Posted by Hae-Won Min Liao and Elizabeth McEachron
On April 16, 2013, the Department of Justice announced that Amgen Inc. (“Amgen”) had entered into a settlement with federal and state agencies to resolve allegations in a qui tam action involving its biologic product Aranesp, an anemia medication. The civil settlement requires Amgen to pay $24.9 million for conduct from September 1, 2003 through December 31, 2012.
The complaint against Amgen had been filed by a former company employee in the U.S. District Court for the District of South Carolina and the government had intervened in the litigation. The government alleged that Amgen made available and paid to long-term care pharmacy providers Omnicare, Inc., PharMerica Corporation, and Kindred Healthcare Inc. (collectively, the “LTC providers”) market-share and volume-based rebates, as well as grants, honoraria, speaker fees, consulting services, dinners, travel and purchase of unnecessary data, all related to Aranesp, and that these payments amounted to “kickbacks” under the False Claims Act. The government also asserted that Amgen’s therapeutic interchange programs improperly encouraged the “switching” of patients using competitor drugs to Aranesp. Noting the alleged efforts by Amgen to expand its market, the government alleged that Amgen pressured the consultant pharmacists employed by the LTC providers to recommend Aranesp to patients who had not been previously diagnosed or had a medical history with anemia associated with chronic renal failure and exhibited no outward signs of anemia associated with chronic renal failure. Amgen allegedly promoted the use of protocols, distributing materials and sponsoring programs designed to promote the use of the product outside the approved labeling for Aranesp.
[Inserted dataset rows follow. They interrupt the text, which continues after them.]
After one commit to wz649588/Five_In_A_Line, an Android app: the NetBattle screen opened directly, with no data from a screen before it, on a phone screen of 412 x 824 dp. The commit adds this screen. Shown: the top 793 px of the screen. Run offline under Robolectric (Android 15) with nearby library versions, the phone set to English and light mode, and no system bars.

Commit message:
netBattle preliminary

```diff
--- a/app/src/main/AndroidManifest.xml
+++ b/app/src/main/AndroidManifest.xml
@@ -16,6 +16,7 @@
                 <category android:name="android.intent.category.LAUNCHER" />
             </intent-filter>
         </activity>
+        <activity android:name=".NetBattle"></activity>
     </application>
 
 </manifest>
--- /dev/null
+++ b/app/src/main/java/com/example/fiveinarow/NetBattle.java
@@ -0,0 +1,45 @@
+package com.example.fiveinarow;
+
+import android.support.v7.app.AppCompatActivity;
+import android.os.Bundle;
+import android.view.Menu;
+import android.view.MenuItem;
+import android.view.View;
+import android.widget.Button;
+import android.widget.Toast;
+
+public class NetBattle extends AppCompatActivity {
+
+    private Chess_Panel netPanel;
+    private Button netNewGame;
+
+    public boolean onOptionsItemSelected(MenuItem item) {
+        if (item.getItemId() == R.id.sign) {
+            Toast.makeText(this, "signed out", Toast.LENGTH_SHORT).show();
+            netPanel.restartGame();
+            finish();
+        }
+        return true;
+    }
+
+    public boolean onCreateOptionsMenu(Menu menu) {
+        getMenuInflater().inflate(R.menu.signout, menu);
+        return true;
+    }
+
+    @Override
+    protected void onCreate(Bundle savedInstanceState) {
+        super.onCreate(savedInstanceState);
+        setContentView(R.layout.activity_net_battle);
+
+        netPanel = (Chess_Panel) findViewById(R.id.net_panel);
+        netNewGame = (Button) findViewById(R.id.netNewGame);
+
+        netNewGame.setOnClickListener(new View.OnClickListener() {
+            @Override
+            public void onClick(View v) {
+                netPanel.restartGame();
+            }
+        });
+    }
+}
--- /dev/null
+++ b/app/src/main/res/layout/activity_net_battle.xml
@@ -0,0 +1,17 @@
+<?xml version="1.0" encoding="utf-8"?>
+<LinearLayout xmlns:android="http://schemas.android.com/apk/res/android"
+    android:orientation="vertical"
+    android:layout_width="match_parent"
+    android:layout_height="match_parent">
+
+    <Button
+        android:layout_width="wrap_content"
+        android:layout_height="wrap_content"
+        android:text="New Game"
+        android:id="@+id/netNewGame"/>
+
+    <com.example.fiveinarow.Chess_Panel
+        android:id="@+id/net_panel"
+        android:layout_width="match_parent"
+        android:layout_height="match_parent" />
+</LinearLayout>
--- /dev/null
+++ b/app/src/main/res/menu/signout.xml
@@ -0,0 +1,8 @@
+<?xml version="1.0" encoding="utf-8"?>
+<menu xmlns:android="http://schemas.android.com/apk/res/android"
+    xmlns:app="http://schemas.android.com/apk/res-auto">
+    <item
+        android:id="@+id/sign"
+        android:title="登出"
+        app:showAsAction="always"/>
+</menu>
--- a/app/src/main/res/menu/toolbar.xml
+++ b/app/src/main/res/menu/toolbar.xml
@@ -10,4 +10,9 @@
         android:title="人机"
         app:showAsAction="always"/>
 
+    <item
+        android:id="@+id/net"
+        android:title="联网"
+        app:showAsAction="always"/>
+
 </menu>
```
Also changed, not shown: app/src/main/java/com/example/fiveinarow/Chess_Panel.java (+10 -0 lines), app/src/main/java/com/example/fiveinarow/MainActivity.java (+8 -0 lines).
The matter was settled to compromise disputed claims and with the express acknowledgement that Amgen was not admitting liability and the government was not admitting that its claims were not well-founded.